To say that the NEPA has been a success would be an understatement. The Natural Resources Defense Council (NRDC) compiled an exhaustive list of victories won through the law in nearly every state in the nation, including examples that saved taxpayers millions of dollars and created jobs. The NEPA is a tool for government accountability and for providing local communities with a voice, allowing them to express when a federal project would actually hurt the local economy and ecosystem in a ways that might not be taken into account. This is something that conservatives, who typically tout the belief that the federal government should be limited in its powers and law making should be made at the local level, should applaud as it erodes what would be otherwise unchecked federal power. It would also stand to reason that a political ideology with "conserve" in its name may want to conserve land and communities — but apparently not.
That has not been the case under the Trump administration, which has gone past simply denying the existence of climate change to actively contributing to it at every opportunity. The New York Times has tracked 95 rollbacks of environmental protections during the Trump administration's reign, ranging from entirely upending the Endangered Species Act to stripping away regulations for coal plants to allow them to pollute more. Trump operates with a complete misunderstanding of the environment and how humans affect it, so it is perhaps not a surprise to see his administration act on those beliefs by stripping away environmental protections — but these decisions will almost certainly carry a negative effect on the health of Americans and the planet as a whole. An essay published in the Journal of the American Medical Association in 2018 estimated that Trump's policies could potentially result in 80,000 additional deaths per decade, and we've already seen a decline in air quality since Trump took office.
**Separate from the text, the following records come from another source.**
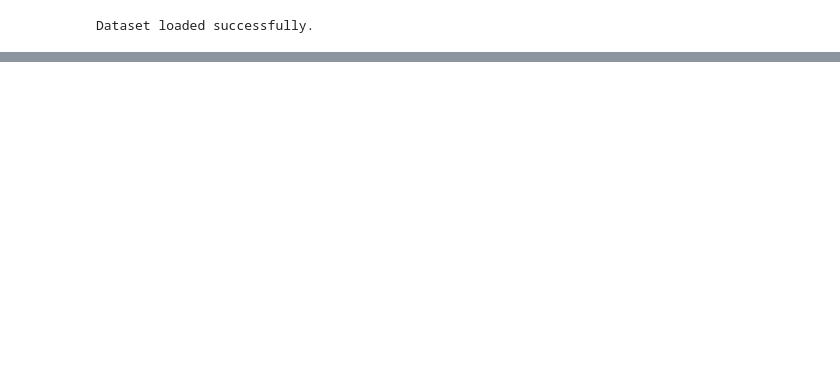
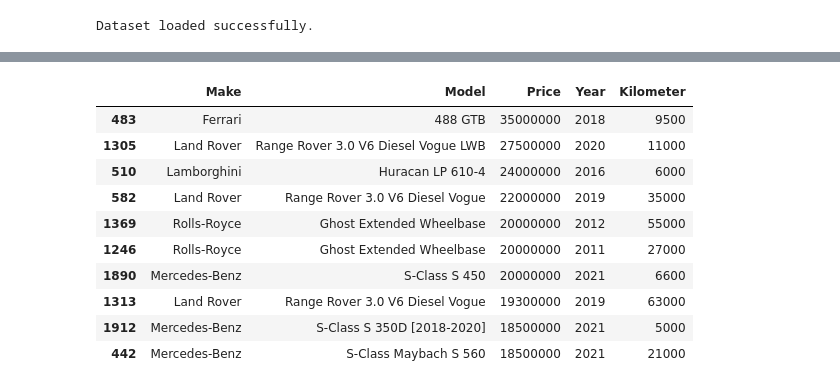
Before and after one commit to WaqasGurmani/linear-regularized-regression, a Jupyter notebook: notebooks/01_data_understanding.ipynb, the cells around one changed output, grey strips where cells are left out. Drawn from its saved outputs; the diff is of its cells as text; code cells hidden in the pictures; blank space fills up the shorter version.

```diff
--- a/notebooks/01_data_understanding.ipynb
+++ b/notebooks/01_data_understanding.ipynb
@@ -295,0 +257,25 @@ The next notebook will examine feature distributions, category frequencies, rela
+# %%
+price_columns = [
+    "Make",
+    "Model",
+    "Price",
+    "Year",
+    "Kilometer"
+]
+
+df.sort_values(
+    by="Price",
+    ascending=False
+)[price_columns].head(10)
+# %% [output]
+|  | Make | Model | Price | Year | Kilometer |
+| 483 | Ferrari | 488 GTB | 35000000 | 2018 | 9500 |
+| 1305 | Land Rover | Range Rover 3.0 V6 Diesel Vogue LWB | 27500000 | 2020 | 11000 |
+| 510 | Lamborghini | Huracan LP 610-4 | 24000000 | 2016 | 6000 |
+| 582 | Land Rover | Range Rover 3.0 V6 Diesel Vogue | 22000000 | 2019 | 35000 |
+| 1369 | Rolls-Royce | Ghost Extended Wheelbase | 20000000 | 2012 | 55000 |
+| 1246 | Rolls-Royce | Ghost Extended Wheelbase | 20000000 | 2011 | 27000 |
+| 1890 | Mercedes-Benz | S-Class S 450 | 20000000 | 2021 | 6600 |
+| 1313 | Land Rover | Range Rover 3.0 V6 Diesel Vogue | 19300000 | 2019 | 63000 |
+| 1912 | Mercedes-Benz | S-Class S 350D [2018-2020] | 18500000 | 2021 | 5000 |
+| 442 | Mercedes-Benz | S-Class Maybach S 560 | 18500000 | 2021 | 21000 |
```
Also changed, not shown: parts of 76 cells of this notebook, 4 other files.
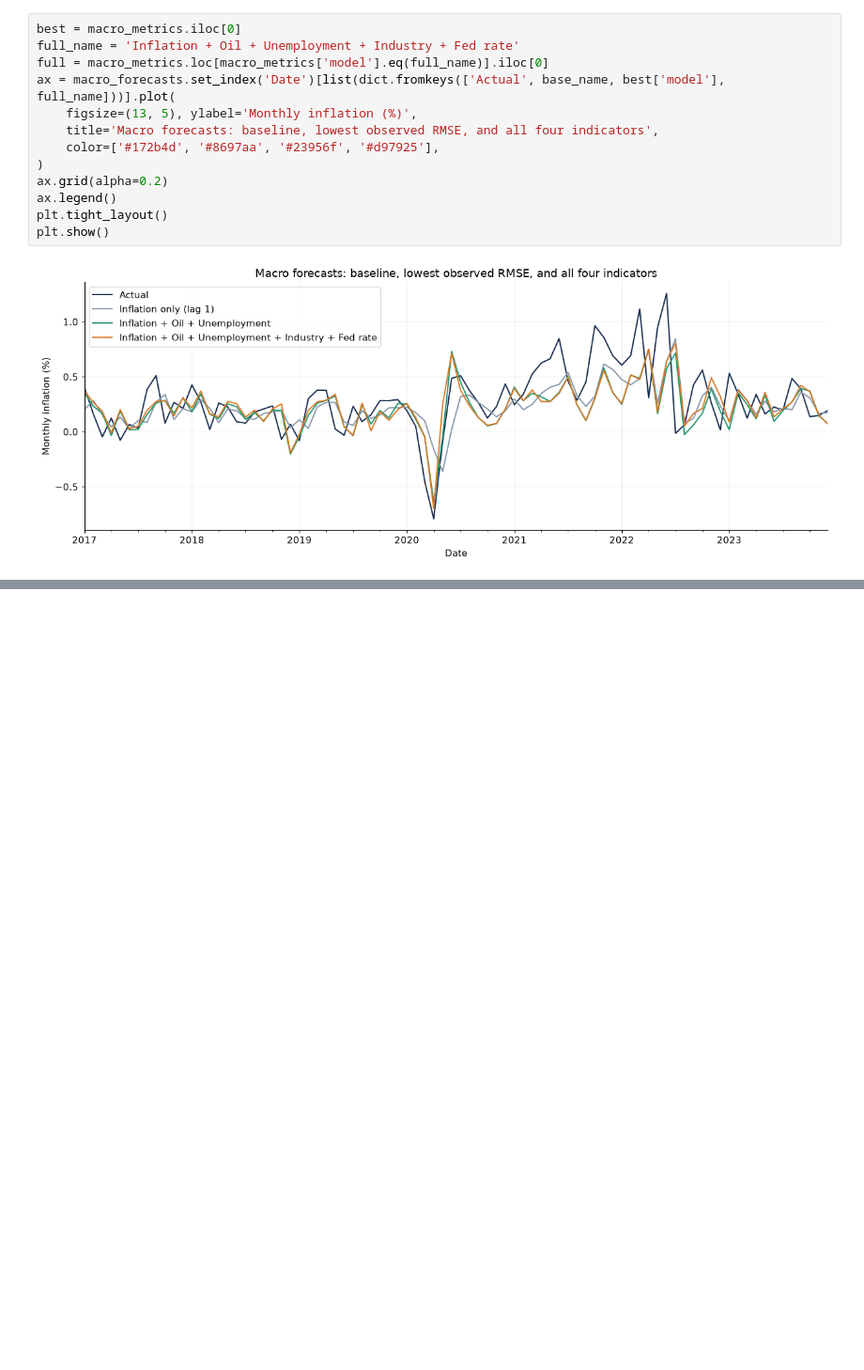
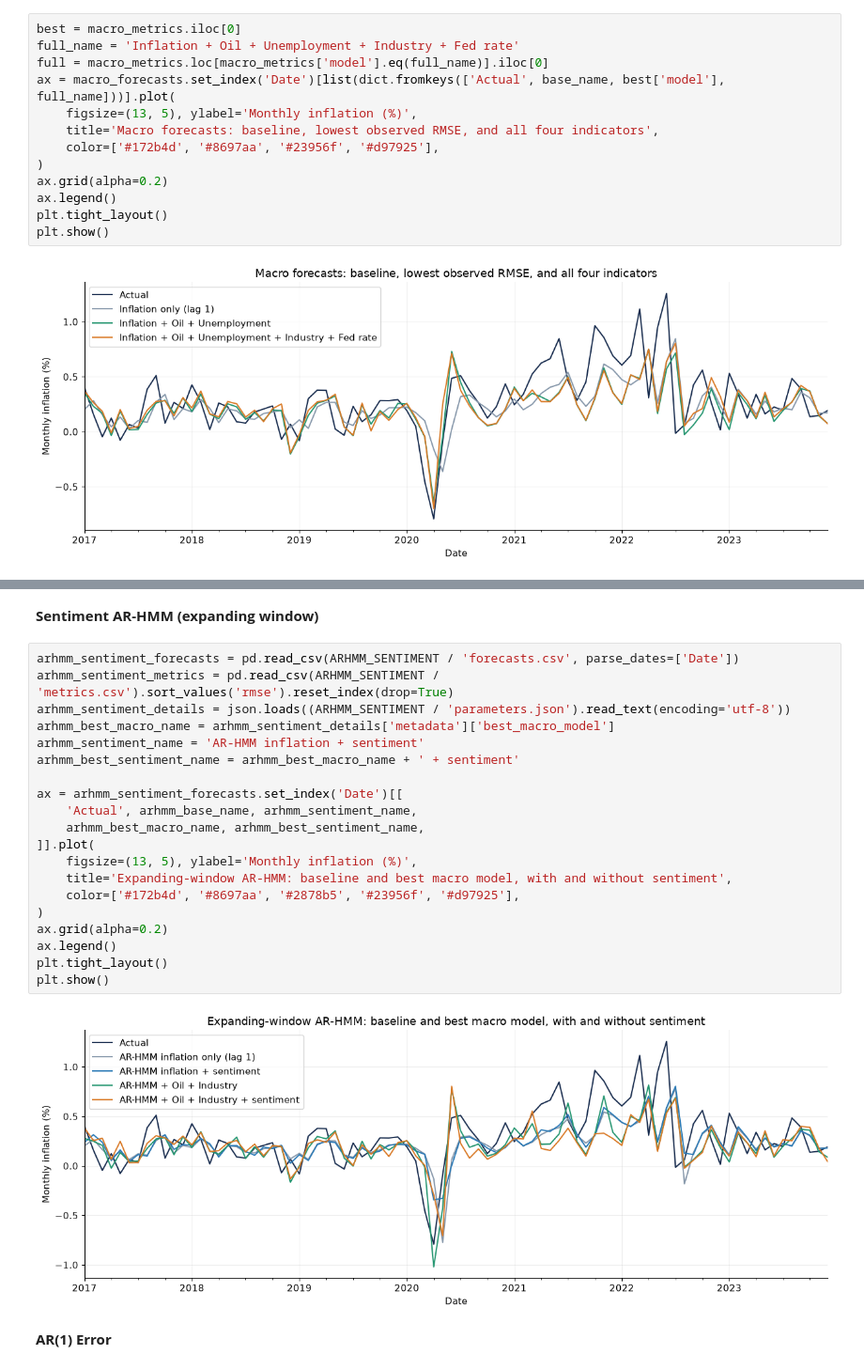
Before and after one commit to zahra-ynp/Thesis, a Jupyter notebook: modelling/notebooks/02_Forecasting_and_Regime_Results.ipynb, the cells around one changed output, grey strips where cells are left out. Shown at 94% size. Cells and saved outputs as stored; diff of their text form; blank space fills up the shorter version.

```diff
--- a/modelling/notebooks/02_Forecasting_and_Regime_Results.ipynb
+++ b/modelling/notebooks/02_Forecasting_and_Regime_Results.ipynb
@@ -150,3 +216,29 @@ plt.show()
+# %% [markdown]
+**Sentiment AR-HMM (expanding window)**
+# %%
+arhmm_sentiment_forecasts = pd.read_csv(ARHMM_SENTIMENT / 'forecasts.csv', parse_dates=['Date'])
+arhmm_sentiment_metrics = pd.read_csv(ARHMM_SENTIMENT / 'metrics.csv').sort_values('rmse').reset_index(drop=True)
+arhmm_sentiment_details = json.loads((ARHMM_SENTIMENT / 'parameters.json').read_text(encoding='utf-8'))
+arhmm_best_macro_name = arhmm_sentiment_details['metadata']['best_macro_model']
+arhmm_sentiment_name = 'AR-HMM inflation + sentiment'
+arhmm_best_sentiment_name = arhmm_best_macro_name + ' + sentiment'
+
+ax = arhmm_sentiment_forecasts.set_index('Date')[[
+    'Actual', arhmm_base_name, arhmm_sentiment_name,
+    arhmm_best_macro_name, arhmm_best_sentiment_name,
+]].plot(
+    figsize=(13, 5), ylabel='Monthly inflation (%)',
+    title='Expanding-window AR-HMM: baseline and best macro model, with and without sentiment',
+    color=['#172b4d', '#8697aa', '#2878b5', '#23956f', '#d97925'],
+)
+ax.grid(alpha=0.2)
+ax.legend()
+plt.tight_layout()
+plt.show()
+# %% [output]
+[figure, added]
+# %% [markdown]
+**AR(1) Error**
 # %%
 rmse_comparison = sentiment_metrics[['model', 'rmse']].sort_values('rmse').reset_index(drop=True)
 display(rmse_comparison.round(4))
```
Also changed, not shown: parts of 11 cells of this notebook.
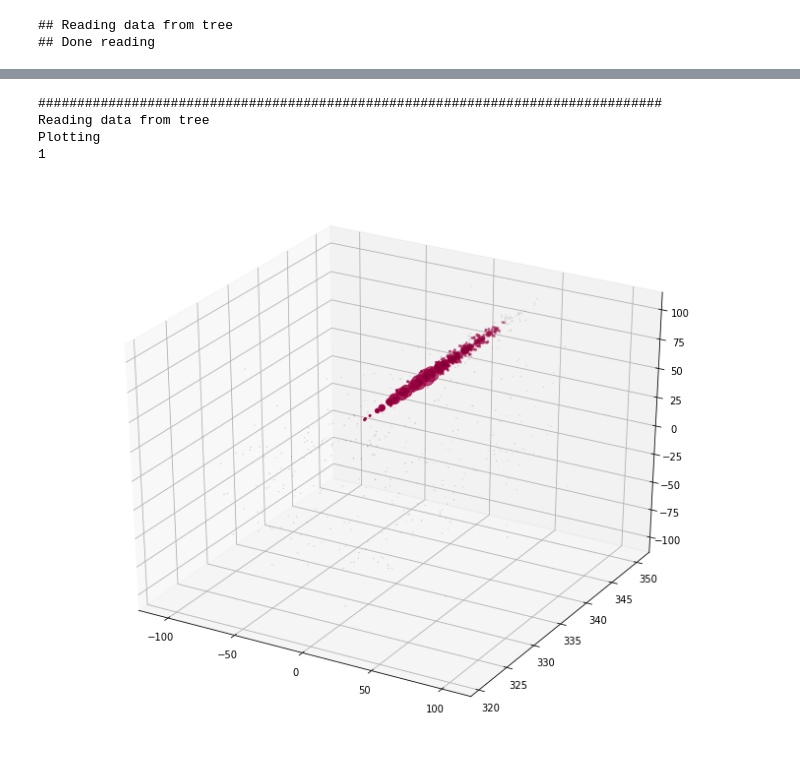
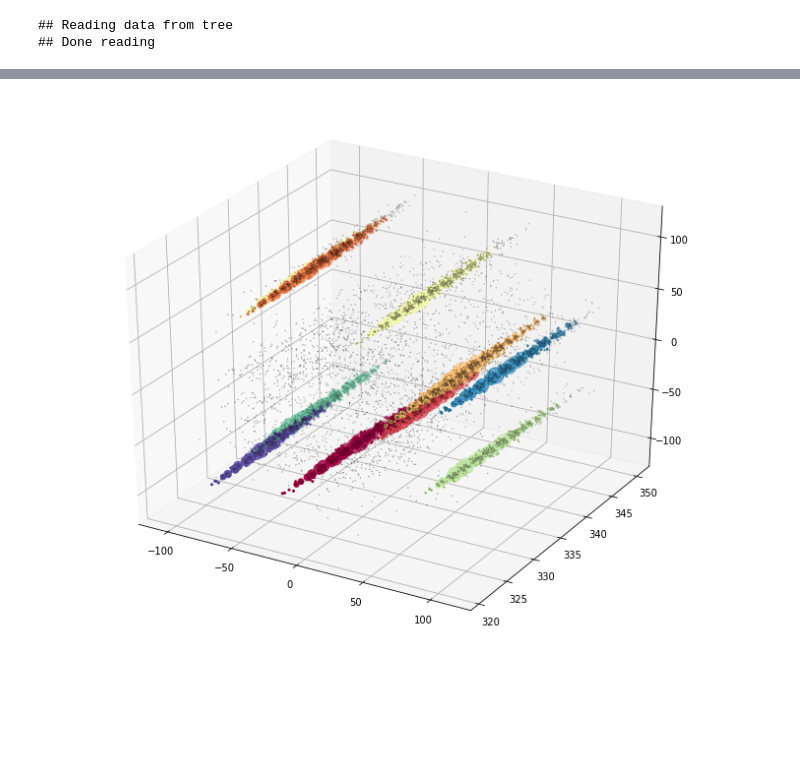
Before and after one commit to artlbv/hgcal-cv, a Jupyter notebook: plot_rechits.ipynb, the cells around one changed output, grey strips where cells are left out. Saved outputs shown, nothing was run; the diff lists cells and outputs as text; code cells hidden in the pictures; blank space fills up the shorter version.

```diff
--- a/plot_rechits.ipynb
+++ b/plot_rechits.ipynb
@@ -17,84 +58,33 @@ array = get_event_array(fname, hit_type = hit_type, max_events = max_events)
 # %%
-    n_parts = 0
-
-    pca_widths = []
-    '''
-    fig = plt.figure(figsize=(10, 8))
-    ax = plt.subplot(projection = '3d')
-    '''
-
-    part_clust_data = []
-
-    hits = np.zeros((1,3))
-    enes = np.zeros((1))
-
-    print 80*"#"
-    print("Reading data from tree")
-    for event in array:
-
-        if n_parts >= max_parts: break
-
-        particles = get_genparticles(event)
-
-        if len(particles) < 1: continue
-
-        n_parts += len(particles)
-
-        ### HITS
-        hits_xyz, hits_energies = get_hits(event, hit_type = hit_type, max_layer = max_layers)
-
-        #hits = hits_xyz
-        #enes = hits_energies
-
-        #hits.append(hits_xyz)
-        #enes.append(hits_energies)
-        hits = np.concatenate((hits, hits_xyz))
-        enes = np.concatenate((enes, hits_energies))
-
-    # fixing hack
-    hits = np.delete(hits, (0), axis = 0)
-    enes = np.delete(enes, (0), axis = 0)
-
-    print('Plotting')
-    print n_parts
-
-    #ax.scatter(hits[:, 1], hits[:, 0], hits[:,2], s = 0.01, c = 'black')#enes*100)
-
-    if True:
-
         ## CLUSTER
         #clusters = my_cluster(hits_xyz, hits_energies)
         clusters = my_cluster(hits, enes)
 
         if clusters:
             part_clust_data.append((particles,clusters))
         #else: continue
 
         fig = plt.figure(figsize=(10, 8))
         ax = plt.subplot(projection = '3d')
 
-        ax.scatter(hits[:, 1], hits[:, 0], hits[:,2], s = 0.01, c = 'black')#enes*100)
+        ax.scatter(hits[:, 1], hits[:, 0], hits[:,2], s = 0.05, c = 'black')#enes*100)
 
         colors = [plt.cm.Spectral(each)
           for each in np.linspace(0, 1, len(clusters))]
 
         for cluster, col in zip(clusters, colors):
             if cluster.pca:
                 #print cluster.energy
                 pcaw = cluster.pca.explained_variance_
                 pcaw /= np.sum(cluster.pca.explained_variance_)
                 pca_widths.append(pcaw)
             ## print hits of cluster
             ax.scatter(cluster.hits[:, 1], cluster.hits[:, 0], cluster.hits[:,2], s = cluster.energies*50, c = col)
 
             # plot outliers
             ax.scatter(cluster.outliers[:, 1], cluster.outliers[:, 0], cluster.outliers[:,2], s = 5, c = col, marker = 'h')
 
         fig.tight_layout()
         plt.show()
 # %% [output]
-################################################################################
-Reading data from tree
-Plotting
-1
-[figure, old version]
+[figure, new version]
```
Also changed, not shown: parts of 2 cells of this notebook, 1 other file.
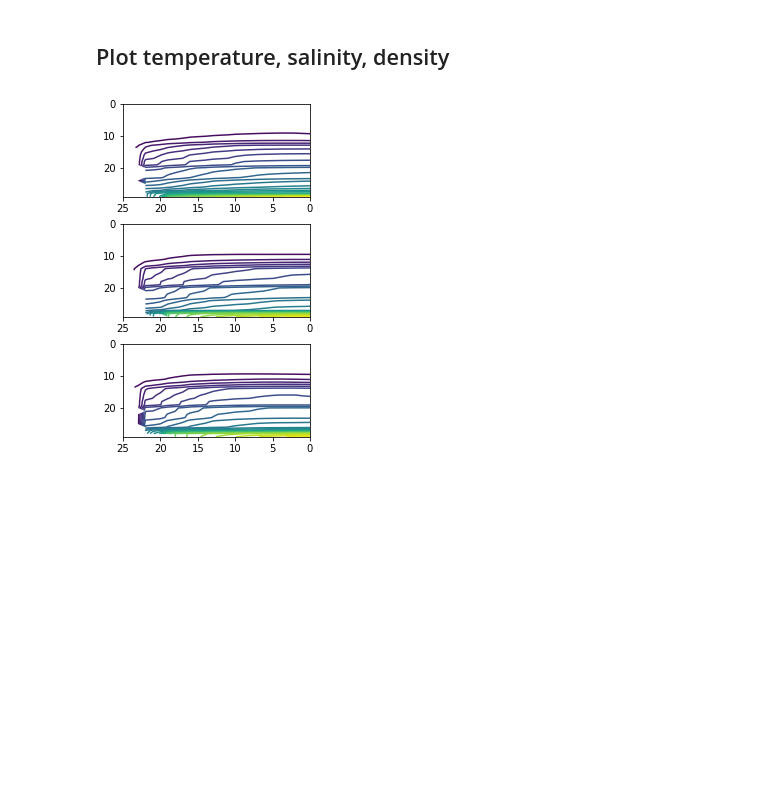
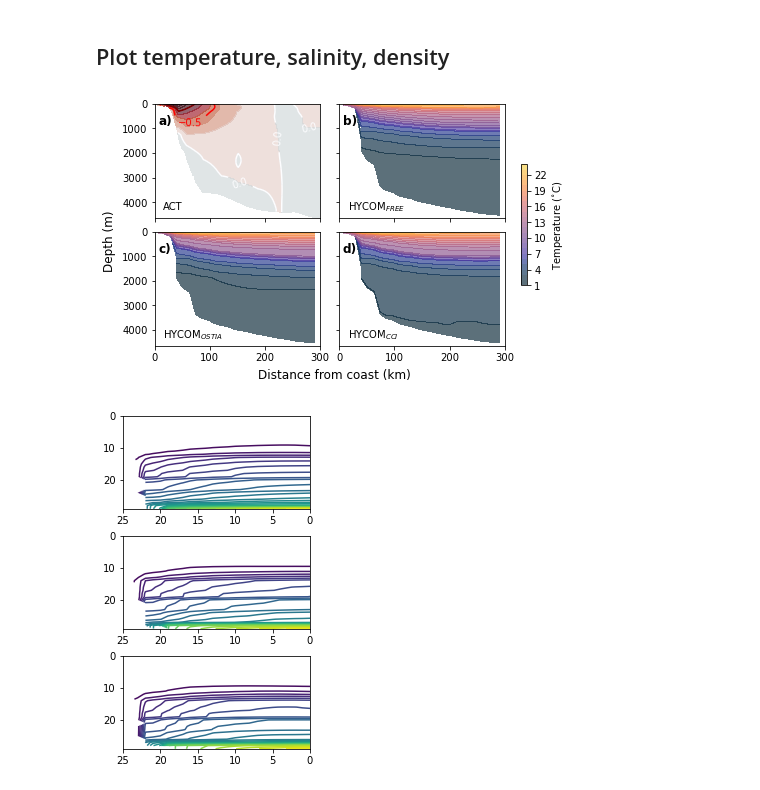
Before and after one commit to HarryLuyt/paper1_scripts, a Jupyter notebook: Scripts/HYCOM_ACT_Section.ipynb, the cells around one changed output. Cells and saved outputs as stored; diff of their text form; code cells hidden in the pictures; blank space fills up the shorter version.

Commit message:
Plot temperature sections the same way as velocity sections

```diff
--- a/Scripts/HYCOM_ACT_Section.ipynb
+++ b/Scripts/HYCOM_ACT_Section.ipynb
@@ -181,6 +181,58 @@ plt.savefig(f'{save_dir}/{fig_name}', dpi=300, bbox_inches='tight', format='png'
 [figure]
 # %% [markdown]
 ## Plot temperature, salinity, density
+# %%
+simulations = [FREE_rot, OSTIA_rot, CCI_rot]
+fig, axs = plt.subplots(2, 2, figsize = (6.5, 4), constrained_layout = True, sharex = True,
+                       sharey = True)
+
+axs[0,0].contourf(ACT['distance'], ACT['depth'], ACT['v'].mean(dim = 'time').transpose(),
+                  11, vmin = -1.0, vmax = 1.0, cmap = cmo.balance_r, alpha = 0.65)
+CS = axs[0,0].contour(ACT['distance'], ACT['depth'], ACT['v'].mean(dim = 'time').transpose(),
+                      np.arange(-1,1.5,0.5), vmin = -1.0, vmax = 1.0, cmap = 'seismic_r',
+                      alpha = 1)
+axs[0,0].clabel(CS, np.arange(-0.5,1.5,0.5), inline = True)
+
+# Only call axis inversion once, otherwise loop will revert flipping (3 x flips in loop)
+axs[0,0].invert_yaxis()
+
+for i, ax in enumerate(axs.flatten()[1:]):
+    img = ax.contourf(np.tile(simulations[i]['distance'], (30, 1)),
+                simulations[i]['intf_lower'].mean(dim = 'time'),
+                simulations[i]['temp'].mean(dim = 'time'), 24,
+                vmin = 2, vmax = 26, cmap = cmo.thermal, alpha = 0.65)
+#     img = ax.pcolormesh(np.tile(simulations[i]['distance'], (30, 1)),
+#                 simulations[i]['intf_lower'].mean(dim = 'time'),
+#                 simulations[i]['temp'].mean(dim = 'time'),
+#                 vmin = 0, vmax = 30, cmap = cmo.thermal, alpha = 0.65)
+#     CS = ax.contour(np.tile(simulations[i]['distance'], (30, 1)),
+#                     simulations[i]['intf_lower'].mean(dim = 'time'),
+#                     simulations[i]['temp'].mean(dim = 'time'), np.arange(-1, 1.5, 0.5),
+#                     vmin = 0, vmax = 30, cmap = , alpha = 1)
+#     ax.clabel(CS, np.arange(-0.5,1.5,0.5), inline = True)
+
+# Add subplot labels
+for subp_no, ax in enumerate(axs.flatten()):
+    subp_label = chr(ord('a') + subp_no)
+    subp_DatasetName = ['ACT', 'HYCOM$_{FREE}$', 'HYCOM$_{OSTIA}$', 'HYCOM$_{CCI}$'][subp_no]
+    ax.text(0.02, 0.85, f'{subp_label})', horizontalalignment='left',
+            verticalalignment='center', transform=ax.transAxes,
+            fontsize='large', fontweight='semibold')
+    ax.text(0.05, 0.1, f'{subp_DatasetName}', horizontalalignment='left',
+            verticalalignment='center', transform=ax.transAxes,
+            fontsize='medium', fontweight='regular')
+
+fig.supxlabel('Distance from coast (km)')
+fig.supylabel('Depth (m)')
+cbar = plt.colorbar(img, ax=axs[:], location='right', shrink=0.5, extend='both',
+                    pad=0.02)
+cbar.set_label('Temperature ($^{\circ}$C)')
+
+save_dir = '../Figures/act'
+fig_name = 'HYCOM_ACT_temperatureMean.png'
+plt.savefig(f'{save_dir}/{fig_name}', dpi=300, bbox_inches='tight', format='png')
+# %% [output]
+[figure, added]
 # %%
 def plot_TempSection(datasets):
     '''Plot vertical sections of HYCOM along ACT transect.
```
The proposal to eliminate parts of the NEPA should not simply be viewed as anti-environment or anti-climate change — it should be viewed as anti-conservative. By rolling back essential parts of the law that provide voice to otherwise underserved and underheard communities, the Trump administration would reveal who it truly works for: not the forgotten man and woman, who would once again be silenced without the NEPA available to provide voice against potentially invasive and harmful projects, but rather the fossil fuel industry that is more concerned with making a profit than protecting communities and ecosystems. Trump and his cohorts — many of whom are former oil and coal executives and lobbyists — have made it clear that their goal is not to conserve anything but the bottom line for fossil fuel companies.